Let $(X,d_x)$ be a metric space, and let $A$ be a non connected, non empty, closed subset of $X$. Can I conclude that $A$ equals to $X$ and $X$ is not connected? It seems that I had wrong ...
1
vote
1answer
55 views

If $F_1 \cup F_2 = \mathbb{R}$ and $F_1,F_2$ are closed sets then $\mbox{Int}F_1 \neq \emptyset$ or $\mbox{Int}F_2 \neq \emptyset$

Prove that if $F_1 \cup F_2 = \mathbb{R}$ and $F_1,F_2$ are closed sets (in euclidean space) then $\mbox{Int}F_1 \neq \emptyset$ or $\mbox{Int}F_2 \neq \emptyset$ My idea is prove that by ...
2
votes
2answers
544 views

Show that the topological space ( X, $\tau$ ) is not metrizable

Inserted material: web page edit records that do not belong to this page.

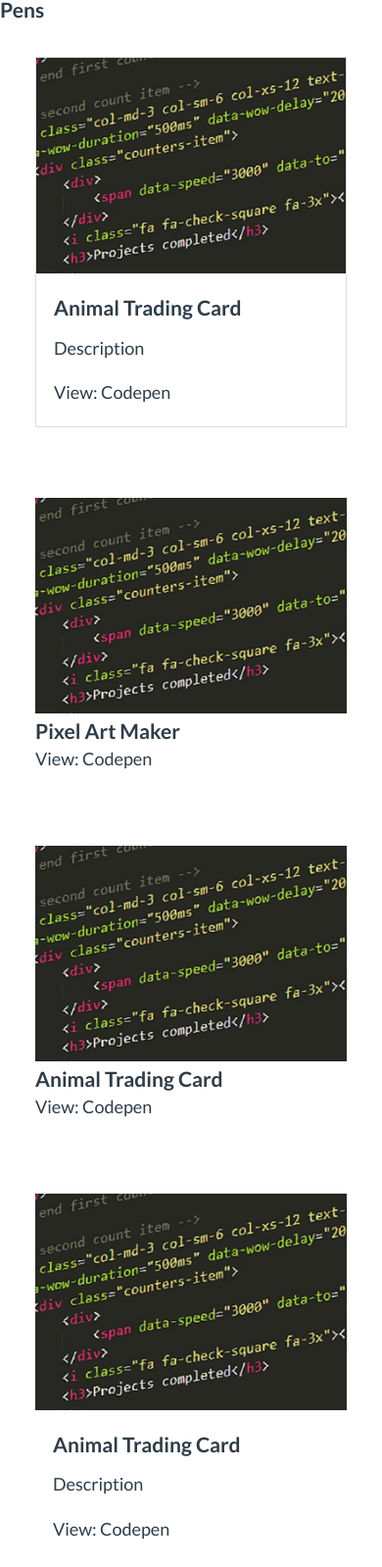
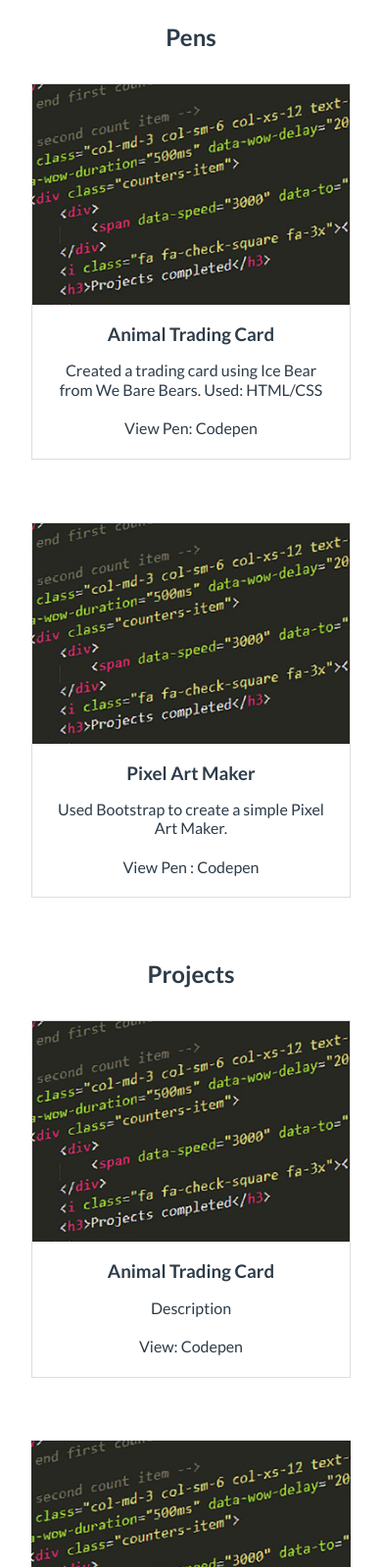
Before and after one commit to rleu82/Project-1-Portfolio, a plain HTML site: page experiment.html in a window 390 px wide. Shown: the part 401-2000 px from the top of the page at 98% size. Drawn offline with Linux system fonts and the light colour scheme.

Commit message:
redid some layouts in experimental. will merge to main branch soon.

```diff
--- a/css/styles2.css
+++ b/css/styles2.css
@@ -8,7 +8,7 @@ html {
 }
 
 body {
-    font: 18px/1.2 "Lato", Arial, sans-serif;
+    font: 16px/1.2 "Lato", Arial, sans-serif;
     color: #2d3c49;
 }
 
@@ -71,23 +71,15 @@ ul {
     padding: 0.5rem;
 }
 
-.header-content {
-    display: flex;
-    flex-direction: column;
-}
-
 .logo {
-    flex: 0 0 70px;
     text-align: center;
 }
 
 .nav-container {
-    flex: 1 100%;
     margin: 5px 0;
 }
 
 .nav {
-    width: 100%;
     margin-left: auto;
     margin-right: auto;
     text-align: center;
@@ -132,24 +124,48 @@ ul {
 
 
 /* portfolio */
+.portfolio-heading {
+    margin-top: 2em;
+    text-align: center;
+}
 .portfolio-items {
-    width: 100%;
+    display: flex;
+    flex-wrap: wrap;
 }
 
-.p-item {
-    width: 100%;
+.pen-item {
+    flex: 1 0 100%;
     padding: 2em;
-    height: 100%;
 }
+
+.proj-item {
+    flex: 1 0 100%;
+    padding: 2em;
+}
+
 .card {
-    width: 100%;
     border: 1px solid #dddddd;
 }
 
 .description {
     padding: 1em;
+    text-align: center;
+}
 
+
+/* footer */
+footer {
+    width: 100%;
+    text-align: center;
+    padding: 1rem 0;
+    border-top: 1px solid #dddddd;
 }
-.p-preview {
-    width: 100%;
+
+.social-media {
+    display: inline-block;
+    min-width: 45px;
+    margin: 0 5px;
 }
+i {
+    line-height: 2em;
+}
--- a/experiment.html
+++ b/experiment.html
@@ -12,11 +12,10 @@
 <body>
     <!-- header -->
     <header class="header">
-        <div class="header-content">
         <div class="logo">
             <img src="img/rdev-70px.svg" alt="logo">
         </div>
-            <div class="nav-container fill">
+        <div class="nav-container">
             <nav class="nav">
                 <ul>
                     <li class="nav-points"><a href="#">Pens</a></li>
@@ -24,7 +23,6 @@
                     <li class="nav-points"><a href="#">Connect</a></li>
                 </ul>
             </nav>
-            </div>
         </div>
     </header>
     <!--main content-->
@@ -38,9 +36,33 @@
             </section>
             <!-- Separate flex sections for codepen and projects. Pens quick cards, portfolio descriptive cards -->
             <!-- code pen -->
-            <div class="portfolio-heading"><h3>Pens</h3></div>
+            <div class="portfolio-heading"><h2>Pens</h2></div>
             <section id="pens" class="portfolio-items">
-                <div class="p-item">
+                <div class="pen-item">
+                    <div class="card"> <!-- wrapper for each item. Card border-->
+                        <img class="fill" src="img/mobile-splash-360px.jpg">
+                        <article class="description">
+                            <h3>Animal Trading Card</h3>
+                            <p>Created a trading card using Ice Bear from We Bare Bears. Used: HTML/CSS</p>
+                            <span>View Pen: </span><a href="https://codepen.io/Rleu/pen/GQjEVV">Codepen</a>
+                        </article>
+                    </div>
+                </div>
+                <div class="pen-item">
+                    <div class="card"> <!-- wrapper for each item. Card border-->
+                        <img class="fill" src="img/mobile-splash-360px.jpg">
+                        <article class="description">
+                            <h3>Pixel Art Maker</h3>
+                            <p>Used Bootstrap to create a simple Pixel Art Maker.</p>
+                            <span>View Pen : </span><a href="https://codepen.io/anon/pen/deVKdp">Codepen</a>
+                        </article>
+                    </div>
+                </div>
+            </section>
+            <!-- projects -->
+            <div class="portfolio-heading"><h2>Projects</h2></div>
+            <section id="projects" class="portfolio-items">
+                <div class="proj-item">
                     <div class="card">
                         <img class="fill" src="img/mobile-splash-360px.jpg">
                         <article class="description">
@@ -50,29 +72,7 @@
                         </article>
                     </div>
                 </div>
-                <div class="p-item">
-                    <img class="p-preview" src="img/mobile-splash-360px.jpg">
-                    <h3>Pixel Art Maker</h3>
-                    <span>View: </span><a href="https://codepen.io/Rleu/pen/GQjEVV">Codepen</a>
-                </div>
-                <div class="p-item">
-                    <img class="p-preview" src="img/mobile-splash-360px.jpg">
-                    <h3>Animal Trading Card</h3>
-                    <span>View: </span><a href="https://codepen.io/Rleu/pen/GQjEVV">Codepen</a>
-                </div>
-            </section>
-            <!-- projects -->
-            <div class="portfolio-heading"></div>
-            <section id="projects" class="portfolio-items">
-                <div class="p-item">
-                    <img class="fill" src="img/mobile-splash-360px.jpg">
-                    <article class="description">
-                        <h3>Animal Trading Card</h3>
-                        <p>Description</p>
-                        <span>View: </span><a href="https://codepen.io/Rleu/pen/GQjEVV">Codepen</a>
-                    </article>
-                </div>
-                <div class="p-item">
+                <div class="proj-item">
                     <img class="fill" src="img/mobile-splash-360px.jpg">
                     <article class="description">
                         <h3>Animal Trading Card</h3>
@@ -89,17 +89,17 @@
         <ul>
             <li class="social-media">
                 <a href="https://www.linkedin.com/in/robert-leu-dev">
-                     <i class="fab fa-linkedin fa-3x"></i>
+                     <i class="fab fa-linkedin fa-2x"></i>
                 </a>
             </li>
             <li class="social-media">
                 <a href="https://github.com/rleu82">
-                    <i class="fab fa-git-square fa-3x"></i>
+                    <i class="fab fa-git-square fa-2x"></i>
                 </a>
             </li>
             <li class="social-media">
                 <a href="https://www.facebook.com/robert.leu.3">
-                    <i class="fab fa-facebook fa-3x"></i>
+                    <i class="fab fa-facebook fa-2x"></i>
                 </a>
             </li>
         </ul>
```
Lines whose indentation alone changed are shown as unchanged.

For the topological space ( X, $\tau$ ), with X = {0, 1} and $\tau$ = { $\emptyset$ , {0}, {0,1} } , prove that ( X, $\tau$ ) is not metrizable. I know intuitively it can't be but don't know how to ...
1
vote
1answer
30 views

Where I can find reference on Katetov's extension $kN$ of the natural numbers?

I’m looking for references on Katetov's extension $kN$ of the natural numbers? However I cannot find it. Is this separable and is this a countable union of closed discrete subspace of it? Thanks ...
2
votes
4answers
117 views

Is $\left\{ \frac{1}{n}: n \in \mathbb{N} \right\} \cup \left\{ 0\right\}$ closed set? [duplicate]

Is it true that $\left\{ \frac{1}{n}: n \in \mathbb{N} \right\} \cup \left\{ 0\right\}$ is closed set? I suppose that yes, but I have no idea how can I prove it.
0
votes
1answer
31 views

Questions on covering space

Following is a paragraph of a paper I am reading: But I cannot understand this image, maybe it is because I have no idea about coverings. Could anyone explain it to me? Particularly, you could just ...
0
votes
2answers
56 views

what is $X / \cong $ ?? where $\cong $ is given by

what is $X / \cong $ ?? Suppose $X = \mathbb{R}^2 $. and we define $$ (x_1,y_1) \cong (x_2, y_2) \iff x_1 + y_1 =x_2 + y_2 $$ With this equivalence relation, we get that the partition is the ...
4
votes
0answers
115 views

Topologist Sine Curve

I am trying to prove that the topologist sine curve is not path connected. I think I have a proof but my proof relies on Intermediate Value Theorem. So, I was wondering if there is a way to prove it ...
0
votes
1answer
218 views

The intersection of open intervals.

For $i=1,2, \cdots, n$, let $I_{i}=(a_i, b_i)$ be an open interval. Show that $\cap_{i=1}^n I_i$ is either the empty set or an open interval. Can anyone show me how to do this because this is slightly ...
0
votes
4answers
171 views

A base for a topology

I am quite confused about what exactly a base for a topology is. I understand it when the topologies are pretty simple, but things start to get a little confusing for me after awhile. For example, ...
0
votes
2answers
49 views

One question about topology.

Why is the set $ A=\{ (x ,x^{-1}):0<x\leqslant 1\}$ is closed in $\Bbb R^2$ but is not bounded? Why is the set $ S=\{(x,\sin(x^{-1})) :0<x\leqslant 1\}$ is bounded in $\Bbb R^2$ but is not ...
4
votes
1answer
366 views

Non-Euclidean Space in Dungeons and Dragons

In Dungeons and Dragons, the world is mapped out into five-foot squares. Spheres are represented as cubes, and cones look really weird. However, straight lines remain straight, and a rectangular room ...